Available data:
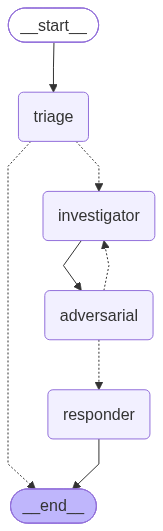
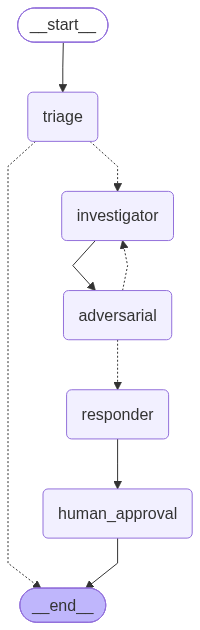
The responder agent human-in-the-loop was causing a bug where the entire responder node reran so the llm caused hallucination seperated it to human in the loop as seperate

diff --git a/agents/responder_agent.py b/agents/responder_agent.py
@@ -71,9 +71,6 @@ async def responder_agent(state: GraphState) -> GraphState:
         mitigation_domain = await get_mitre_mitigation(domain)
 
     mitigation_data = await run_agent(adversarial_output, domain)
-    print()
-    print("THIS IS MITIGATION DATA FROM RUN AGENT ",mitigation_data)
-    print()
 
     system_prompt = SystemMessage(content="""
         You are a SOC responder deciding the mitigation action for a security alert sequence.
@@ -112,32 +109,31 @@ async def responder_agent(state: GraphState) -> GraphState:
     print("REPONDER AGENT RESPONSE:",response, "\n")
     print()
 
-    decision = interrupt({"responder_output": response})
+    # decision = interrupt({"responder_output": response})
 
-    if decision == "y":
-        responder_output = {
-            "username": state["adversarial_output"]["affected_account"],
-            "hostname": state["adversarial_output"]["affected_host"],
-            "ip": state["adversarial_output"]["affected_ip"],
-            "agent_id": state["adversarial_output"]["agent_id"],
-            "technique_id": technique_id,
-            "technique_name": technique_name,
-            "cited_rule_ids": cited_rule_ids,
-            "mitigation_names": response.mitigation_names,
-            "mitigation_descriptions": response.mitigation_descriptions,
-            "action": response.action,
-            "severity": response.severity,
-            "confidence": response.confidence,
-            "reasoning": response.reasoning,
-            "remediation_plan": response.remediation_plan
-        }
+    # if decision == "y":
+    responder_output = {
+        "username": state["adversarial_output"]["affected_account"],
+        "hostname": state["adversarial_output"]["affected_host"],
+        "ip": state["adversarial_output"]["affected_ip"],
+        "agent_id": state["adversarial_output"]["agent_id"],
+        "technique_id": technique_id,
+        "technique_name": technique_name,
+        "cited_rule_ids": cited_rule_ids,
+        "mitigation_names": response.mitigation_names,
+        "mitigation_descriptions": response.mitigation_descriptions,
+        "action": response.action,
+        "severity": response.severity,
+        "confidence": response.confidence,
+        "reasoning": response.reasoning,
+        "remediation_plan": response.remediation_plan
+    }
 
-        os.makedirs(f"responder_output/{MODEL_NAME}", exist_ok=True)
-        with open(f"responder_output/{MODEL_NAME}/{session_id}_result.json", "w") as file:
-            json.dump(responder_output, file, indent=2)
+        # os.makedirs(f"responder_output/{MODEL_NAME}", exist_ok=True)
+        # with open(f"responder_output/{MODEL_NAME}/{session_id}_result.json", "w") as file:
+        #     json.dump(responder_output, file, indent=2)
 
-        print(f"Human decision: {decision}")
-
-        return GraphState(responder_output=responder_output)
-    else:
-        return GraphState(responder_output=None)
+        # print(f"Human decision: {decision}")
+    return GraphState(responder_output=responder_output)
+    # else:
+    #     return GraphState(responder_output=None)

diff --git a/graph/workflow.py b/graph/workflow.py
@@ -6,6 +6,7 @@ from agents.adversarial_agent import adversarial_agent
 from agents.responder_agent import responder_agent
 from typing import Literal
 from langgraph.checkpoint.memory import InMemorySaver
+from agents.human_approval import human_approval
 
 def route_after_tirage(state:GraphState)-> Literal["investigator", END]:
     if state["triage_output"]["mitigation_required"] == True:
@@ -29,13 +30,17 @@ def build_graph():
     builder.add_node("investigator", investigator_agent)
     builder.add_node("adversarial", adversarial_agent)
     builder.add_node("responder", responder_agent)
+    builder.add_node("human_approval", human_approval)
+
 
     # Edges
     builder.add_edge(START, "triage")
     builder.add_conditional_edges("triage", route_after_tirage)
     builder.add_edge("investigator", "adversarial")
     builder.add_conditional_edges("adversarial", route_after_adversal)
-    builder.add_edge("responder", END)
+    builder.add_edge("responder", "human_approval")
+    builder.add_edge("human_approval", END)
+
 
     # Compile
     graph = builder.compile(checkpointer=InMemorySaver())

diff --git a/agents/human_approval.py b/agents/human_approval.py
@@ -1,0 +1,23 @@
+from graph.state import GraphState
+from langgraph.types import interrupt
+import json
+import os
+
+MODEL_NAME = "gemini-3.7-flash"
+
+
+def human_approval(state: GraphState) -> GraphState:
+
+    responder_output = state["responder_output"]
+    session_id = state["session_id"]
+
+    decision = interrupt({"responder_output": responder_output})
+
+    if decision == "y":
+        os.makedirs(f"responder_output/{MODEL_NAME}", exist_ok=True)
+        with open(f"responder_output/{MODEL_NAME}/{session_id}_result.json", "w") as file:
+            json.dump(responder_output, file, indent=2)
+
+    print(f"Human decision: {decision}")
+
+    return GraphState(human_decision=decision)

diff --git a/main.py b/main.py
@@ -26,8 +26,11 @@ async def run():
     graph = build_graph()
     save_graph_diagram(graph)
 
-    # data = get_session("fox")
-    data = get_session("fox")
+    # scenarios = ["fox", "harrison", "russellmitchell", "santos", "shaw", "wardbeck", "wheeler", "wilson"]
+    # for n in scenarios:
+    #     data = get_session(n)
+
+    data = get_session("wilson")
 
     # print("THE DATA GET SESSION POISOND DATA",data)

Work order:
Go through the data and show every line where "agents" occurs.

The completed task:
diff --git a/agents/responder_agent.py b/agents/responder_agent.py
@@ -6,6 +6,7 @@ from agents.adversarial_agent import adversarial_agent
 from agents.responder_agent import responder_agent
+from agents.human_approval import human_approval
diff --git a/agents/human_approval.py b/agents/human_approval.py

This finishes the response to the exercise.